WHAT IS BEING ASKED: Your answer should consist of all lines in the listing that hold the word "overflow".
:::::
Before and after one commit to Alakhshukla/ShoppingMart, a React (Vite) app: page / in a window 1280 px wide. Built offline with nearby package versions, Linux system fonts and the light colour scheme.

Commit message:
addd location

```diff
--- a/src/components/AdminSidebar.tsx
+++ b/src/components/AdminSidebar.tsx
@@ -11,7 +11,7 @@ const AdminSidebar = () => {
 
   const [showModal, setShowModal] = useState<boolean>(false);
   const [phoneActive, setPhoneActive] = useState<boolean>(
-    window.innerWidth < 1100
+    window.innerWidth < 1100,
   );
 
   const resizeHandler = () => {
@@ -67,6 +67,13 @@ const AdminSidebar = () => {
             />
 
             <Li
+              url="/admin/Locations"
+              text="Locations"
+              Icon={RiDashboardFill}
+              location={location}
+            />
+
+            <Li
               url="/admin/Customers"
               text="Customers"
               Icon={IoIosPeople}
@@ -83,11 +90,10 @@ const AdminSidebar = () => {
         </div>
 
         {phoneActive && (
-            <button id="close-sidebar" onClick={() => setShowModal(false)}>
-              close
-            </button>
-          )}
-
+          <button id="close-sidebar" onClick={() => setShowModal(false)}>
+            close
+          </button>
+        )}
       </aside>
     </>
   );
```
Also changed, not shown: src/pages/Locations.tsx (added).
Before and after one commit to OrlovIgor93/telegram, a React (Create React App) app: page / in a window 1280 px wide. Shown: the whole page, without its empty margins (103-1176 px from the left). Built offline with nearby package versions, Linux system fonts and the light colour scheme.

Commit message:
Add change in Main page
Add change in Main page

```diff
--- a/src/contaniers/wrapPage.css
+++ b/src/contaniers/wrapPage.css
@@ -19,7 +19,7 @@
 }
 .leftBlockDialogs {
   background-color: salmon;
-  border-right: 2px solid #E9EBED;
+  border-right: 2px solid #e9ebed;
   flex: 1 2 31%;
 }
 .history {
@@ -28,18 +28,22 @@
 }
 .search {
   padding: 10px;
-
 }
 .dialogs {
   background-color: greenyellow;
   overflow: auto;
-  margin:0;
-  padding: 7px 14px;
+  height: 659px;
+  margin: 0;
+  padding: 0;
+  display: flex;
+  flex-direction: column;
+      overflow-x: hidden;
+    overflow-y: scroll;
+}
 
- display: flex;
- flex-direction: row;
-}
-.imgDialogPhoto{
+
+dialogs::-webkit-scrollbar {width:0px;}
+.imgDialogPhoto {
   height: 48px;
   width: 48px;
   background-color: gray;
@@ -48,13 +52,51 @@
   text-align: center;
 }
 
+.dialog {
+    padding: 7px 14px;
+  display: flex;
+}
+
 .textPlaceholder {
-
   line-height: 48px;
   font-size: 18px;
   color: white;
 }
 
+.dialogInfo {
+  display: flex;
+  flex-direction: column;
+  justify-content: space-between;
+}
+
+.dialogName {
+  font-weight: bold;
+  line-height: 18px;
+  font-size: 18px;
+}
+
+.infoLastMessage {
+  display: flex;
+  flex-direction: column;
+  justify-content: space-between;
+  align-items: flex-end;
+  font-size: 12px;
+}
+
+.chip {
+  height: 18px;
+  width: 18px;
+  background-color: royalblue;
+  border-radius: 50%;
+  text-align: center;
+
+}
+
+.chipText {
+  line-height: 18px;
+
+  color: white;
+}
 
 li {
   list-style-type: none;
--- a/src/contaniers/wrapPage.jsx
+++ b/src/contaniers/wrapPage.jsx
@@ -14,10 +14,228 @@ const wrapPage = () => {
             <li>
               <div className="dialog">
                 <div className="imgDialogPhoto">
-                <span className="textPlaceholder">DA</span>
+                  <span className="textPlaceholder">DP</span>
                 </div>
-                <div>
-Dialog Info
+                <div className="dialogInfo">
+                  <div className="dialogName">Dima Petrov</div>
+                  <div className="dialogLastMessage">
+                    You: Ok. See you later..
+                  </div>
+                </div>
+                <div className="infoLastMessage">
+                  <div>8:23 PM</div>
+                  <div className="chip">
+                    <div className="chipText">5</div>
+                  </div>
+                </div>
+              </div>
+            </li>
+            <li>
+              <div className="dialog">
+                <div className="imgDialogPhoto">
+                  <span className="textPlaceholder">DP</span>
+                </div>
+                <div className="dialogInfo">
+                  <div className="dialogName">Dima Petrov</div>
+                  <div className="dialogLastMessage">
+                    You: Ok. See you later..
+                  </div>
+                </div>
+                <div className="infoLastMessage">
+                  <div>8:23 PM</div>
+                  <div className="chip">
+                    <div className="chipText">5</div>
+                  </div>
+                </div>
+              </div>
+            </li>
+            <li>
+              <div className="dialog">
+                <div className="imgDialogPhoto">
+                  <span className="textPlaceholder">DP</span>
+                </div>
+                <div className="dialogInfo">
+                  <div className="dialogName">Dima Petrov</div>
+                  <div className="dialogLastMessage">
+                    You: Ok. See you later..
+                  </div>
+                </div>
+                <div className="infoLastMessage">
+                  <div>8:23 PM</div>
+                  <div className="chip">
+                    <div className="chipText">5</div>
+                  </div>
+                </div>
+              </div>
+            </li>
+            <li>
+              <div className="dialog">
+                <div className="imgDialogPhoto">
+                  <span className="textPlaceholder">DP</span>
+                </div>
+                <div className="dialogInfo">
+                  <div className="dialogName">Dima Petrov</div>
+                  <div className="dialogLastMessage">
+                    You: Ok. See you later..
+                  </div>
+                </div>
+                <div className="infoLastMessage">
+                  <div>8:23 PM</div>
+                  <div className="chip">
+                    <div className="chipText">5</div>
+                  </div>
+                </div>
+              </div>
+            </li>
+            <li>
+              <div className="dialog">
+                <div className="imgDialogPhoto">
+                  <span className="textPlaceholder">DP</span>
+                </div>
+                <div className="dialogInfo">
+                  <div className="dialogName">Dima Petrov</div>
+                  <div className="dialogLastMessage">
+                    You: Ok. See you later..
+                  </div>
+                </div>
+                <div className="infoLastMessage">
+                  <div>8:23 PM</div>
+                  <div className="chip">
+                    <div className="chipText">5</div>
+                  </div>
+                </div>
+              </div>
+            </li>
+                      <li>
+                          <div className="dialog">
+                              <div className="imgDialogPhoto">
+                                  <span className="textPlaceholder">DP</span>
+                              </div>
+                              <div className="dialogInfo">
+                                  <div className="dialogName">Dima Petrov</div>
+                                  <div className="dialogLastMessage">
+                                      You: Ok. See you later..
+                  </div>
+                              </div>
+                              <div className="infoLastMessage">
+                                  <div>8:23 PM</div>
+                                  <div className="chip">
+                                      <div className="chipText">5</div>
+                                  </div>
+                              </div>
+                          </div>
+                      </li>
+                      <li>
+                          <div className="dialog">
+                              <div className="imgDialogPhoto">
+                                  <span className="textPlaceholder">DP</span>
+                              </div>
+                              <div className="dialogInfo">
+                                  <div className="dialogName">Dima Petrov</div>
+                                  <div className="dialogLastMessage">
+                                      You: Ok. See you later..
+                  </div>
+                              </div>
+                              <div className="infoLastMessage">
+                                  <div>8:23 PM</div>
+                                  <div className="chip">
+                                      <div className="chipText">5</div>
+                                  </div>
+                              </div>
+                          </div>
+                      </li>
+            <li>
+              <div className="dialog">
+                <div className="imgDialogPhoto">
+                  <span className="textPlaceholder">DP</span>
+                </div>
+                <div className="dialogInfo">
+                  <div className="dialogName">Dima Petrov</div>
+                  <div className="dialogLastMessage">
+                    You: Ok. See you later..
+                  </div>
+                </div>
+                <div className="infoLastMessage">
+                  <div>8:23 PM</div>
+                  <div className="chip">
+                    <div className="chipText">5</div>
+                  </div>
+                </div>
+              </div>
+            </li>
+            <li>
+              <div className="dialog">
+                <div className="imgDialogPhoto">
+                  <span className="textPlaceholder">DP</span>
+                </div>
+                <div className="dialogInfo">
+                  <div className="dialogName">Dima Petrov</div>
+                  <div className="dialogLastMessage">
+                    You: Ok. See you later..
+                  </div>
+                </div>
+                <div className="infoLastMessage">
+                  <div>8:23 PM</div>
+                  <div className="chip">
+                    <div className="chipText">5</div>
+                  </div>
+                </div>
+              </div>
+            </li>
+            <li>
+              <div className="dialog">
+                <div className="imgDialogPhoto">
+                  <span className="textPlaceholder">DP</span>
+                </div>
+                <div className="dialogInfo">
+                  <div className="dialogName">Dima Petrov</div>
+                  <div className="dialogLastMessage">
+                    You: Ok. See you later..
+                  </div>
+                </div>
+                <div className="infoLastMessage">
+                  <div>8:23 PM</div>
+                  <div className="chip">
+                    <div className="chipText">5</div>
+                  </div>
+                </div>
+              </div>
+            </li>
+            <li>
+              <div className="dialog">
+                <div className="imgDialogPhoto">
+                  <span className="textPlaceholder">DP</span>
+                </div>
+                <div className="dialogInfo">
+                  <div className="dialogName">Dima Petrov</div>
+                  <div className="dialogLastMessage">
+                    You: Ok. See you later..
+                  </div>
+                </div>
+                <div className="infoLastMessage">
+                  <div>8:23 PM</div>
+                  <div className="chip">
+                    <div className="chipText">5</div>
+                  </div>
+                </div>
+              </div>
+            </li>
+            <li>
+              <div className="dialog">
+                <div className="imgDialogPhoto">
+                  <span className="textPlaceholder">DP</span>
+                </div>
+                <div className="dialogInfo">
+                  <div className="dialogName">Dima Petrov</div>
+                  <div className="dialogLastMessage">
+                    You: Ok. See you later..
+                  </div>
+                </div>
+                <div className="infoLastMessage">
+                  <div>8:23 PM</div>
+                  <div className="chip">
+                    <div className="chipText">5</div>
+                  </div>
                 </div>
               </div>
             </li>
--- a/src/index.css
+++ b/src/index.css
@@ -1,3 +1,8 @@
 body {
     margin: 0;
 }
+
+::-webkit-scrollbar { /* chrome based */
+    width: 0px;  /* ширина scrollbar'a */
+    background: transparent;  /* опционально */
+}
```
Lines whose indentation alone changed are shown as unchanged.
:::::
SOLUTION TO THIS PROBLEM:
   overflow: auto;
+      overflow-x: hidden;
+    overflow-y: scroll;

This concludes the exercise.